Perched on the southern coast of Wales, Cardiff is surrounded by rolling green hills and a stunning coastline. The Welsh capital's skyline is a combination of modern skyscrapers and whimsical medieval castles, sprinkled with gorgeous Victorian architecture and the famous silhouette of the Millenium Stadium. Besides aesthetics, the city's exciting job market, fairly stable economy and high quality of life are luring residents from all over the UK as well as expats from further afield.
Living in Cardiff
With so much to see and do in the city, it should come as no surprise that tourism is one of Cardiff’s top industries, providing ample employment opportunities in the city. Retail, finance and manufacturing are also thriving sectors, while Cardiff’s media industry, including television and film, is also rapidly gaining traction.
New arrivals moving Cardiff for employment purposes often remark on the positive work-life balance in the city. The common atmosphere at companies in Cardiff is friendly and open, and employees are respected and valued for their work.
That being said, this high quality of life does potentially come with lower earnings. Salaries in Cardiff are usually lower than one would find in a major UK city. Still, the low cost of living tends to balance things out, and most Cardiff residents live comfortably.
Cost of living in Cardiff

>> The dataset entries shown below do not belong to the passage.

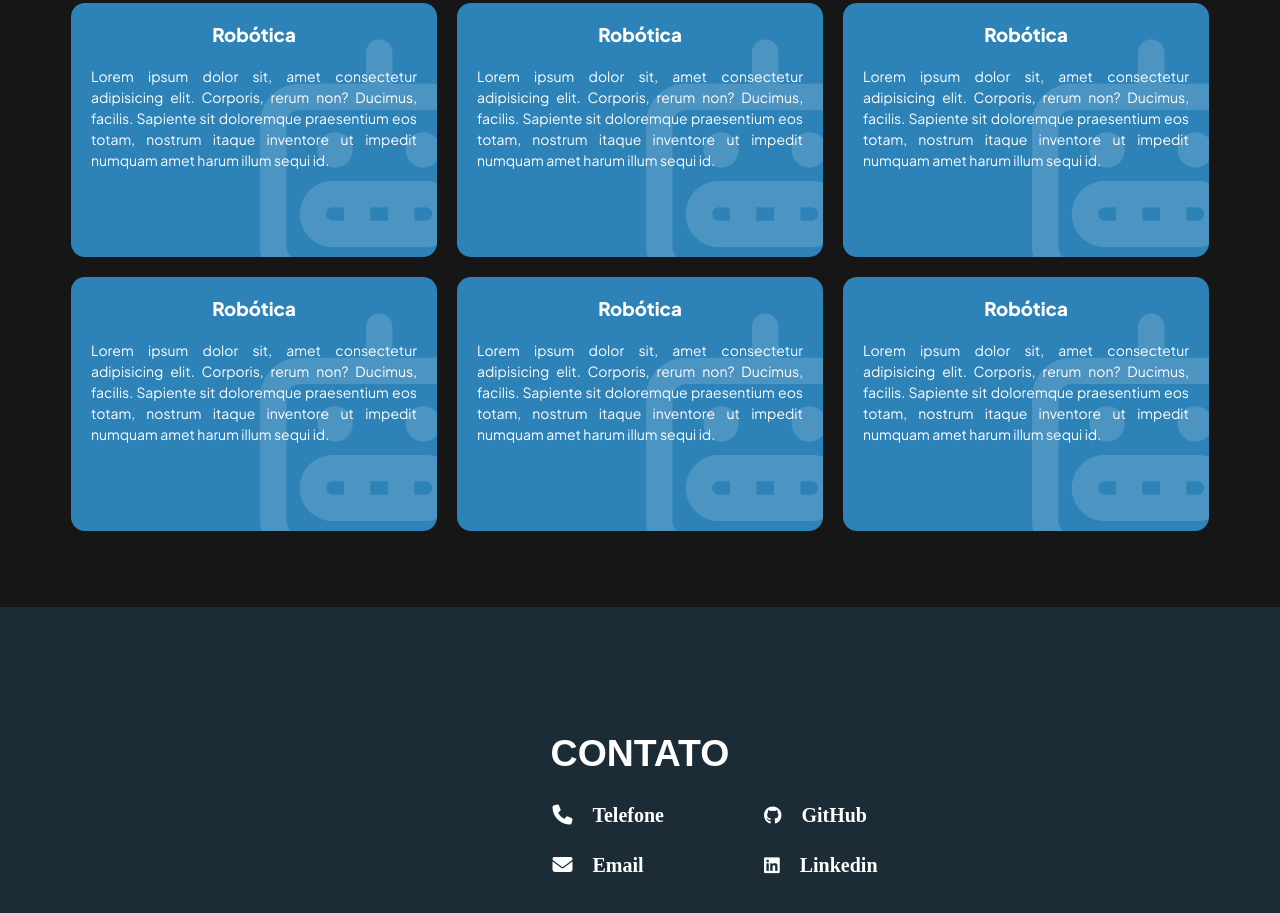
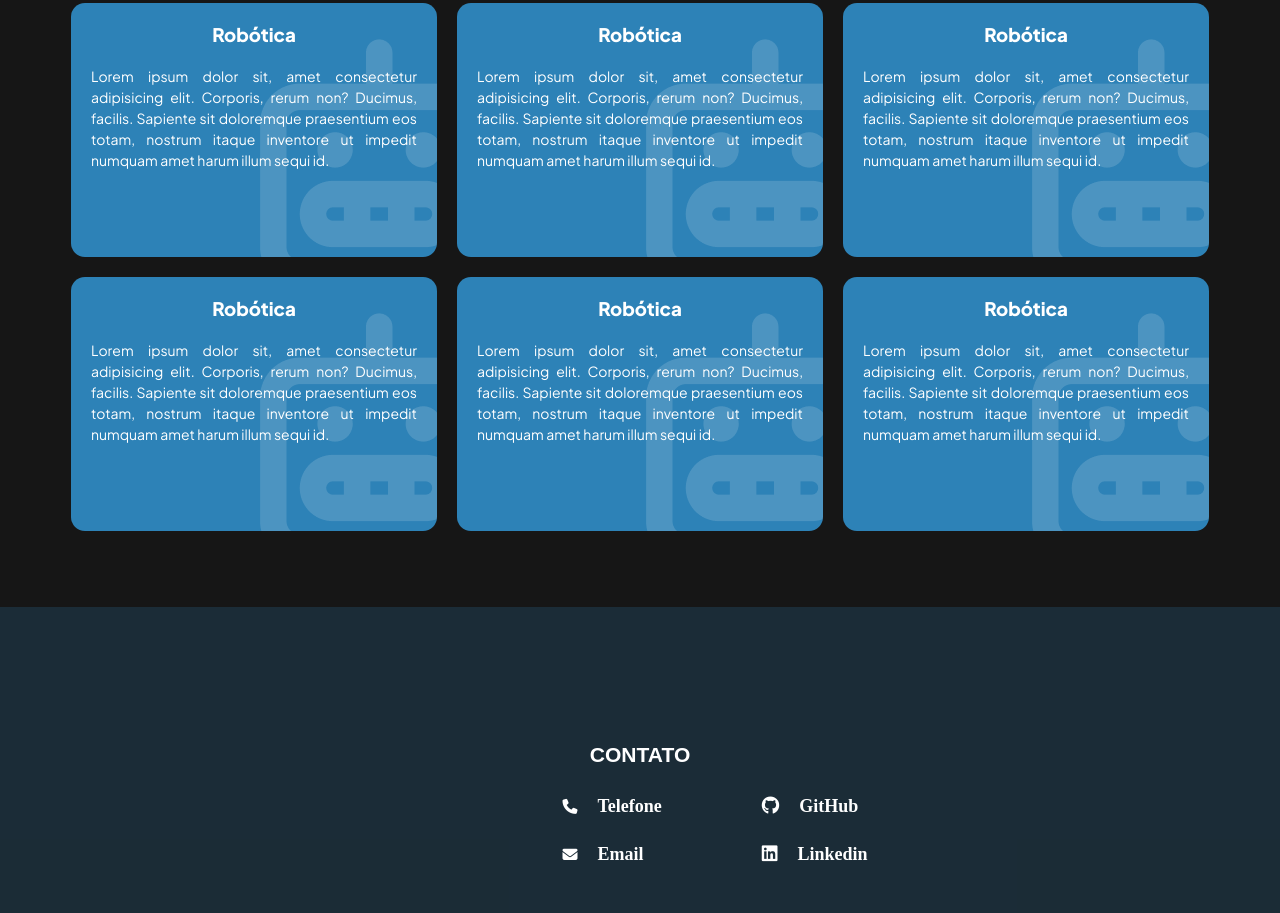
Before and after one commit to etivaldosouza/portfolio, a plain HTML site: page index.html in a window 1280 px wide. Shown: the part 1702-2615 px from the top of the page. Drawn offline with Linux system fonts and the light colour scheme; a web font is replaced by a local one.

Commit message:
Update style.css

```diff
--- a/estilos/style.css
+++ b/estilos/style.css
@@ -251,7 +251,7 @@ body {
  }
 
  .rodape-titulo {
-    font-size: 32px;
+    font-size: 18px;
     font-weight: 700px;
     color: #ffffff;
  }
@@ -268,7 +268,7 @@ body {
     flex-direction: column;
     gap: 30px;
     font-family: 'Ubuntu Mono, monospace';
-    font-size: 20px;
+    font-size: 15px;
     font-weight: 700;
     color: #ffffff;
 
@@ -284,7 +284,7 @@ body {
 
 .rodape-link {
     font-family: 'Ubuntu Mono, monospace';
-    font-size: 20px;
+    font-size: 18px;
     font-weight: 700;
     color: #ffffff;
     margin-left: 20px;
```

Compared to major cities in other parts of the UK, the cost of living in Cardiff is reasonable. Though the cost of renting or buying a home in Cardiff is rising rapidly, house hunters used to English, Scottish or Irish accommodation prices will generally find more affordable options in the Welsh capital, though costs do vary from area to area.
Excellent schooling can be accessed free of charge, and day-to-day expenses such as groceries are reasonably priced. With such a compact city centre and a decent public transport network, there's also little reason to own a personal vehicle.
Family and children in Cardiff
Cardiff is a wonderful place to raise a family. Many of the top schools in Wales are government schools in Cardiff, with a handful being singled out year after year for their excellent results. Catchment areas do apply, giving children who live nearby priority of admission, so it's wise to bear this in mind when deciding where to live.
New arrivals can expect good-quality healthcare in Cardiff, which is home to several excellent hospitals, including the Princess of Wales Hospital and the University Hospital of Wales.
The lifestyle in Cardiff is another of the city's major drawcards. Whether new arrivals are outdoor enthusiasts, party animals, culture vultures or shopping fanatics, there's something for everyone.
Climate in Cardiff
It won’t take long for new arrivals in Cardiff to notice the city’s perpetually wet weather. Having many times received the dubious honour of being named the UK’s wettest city, Cardiff is ripe for rain almost the whole year round, though it lets up a bit in March and April.
While moving to a new city can be daunting, those headed to Cardiff have much to look forward to. With welcoming locals, a gentle cost of living, exciting work opportunities and a family-friendly atmosphere, new arrivals are sure to feel at home in no time at all.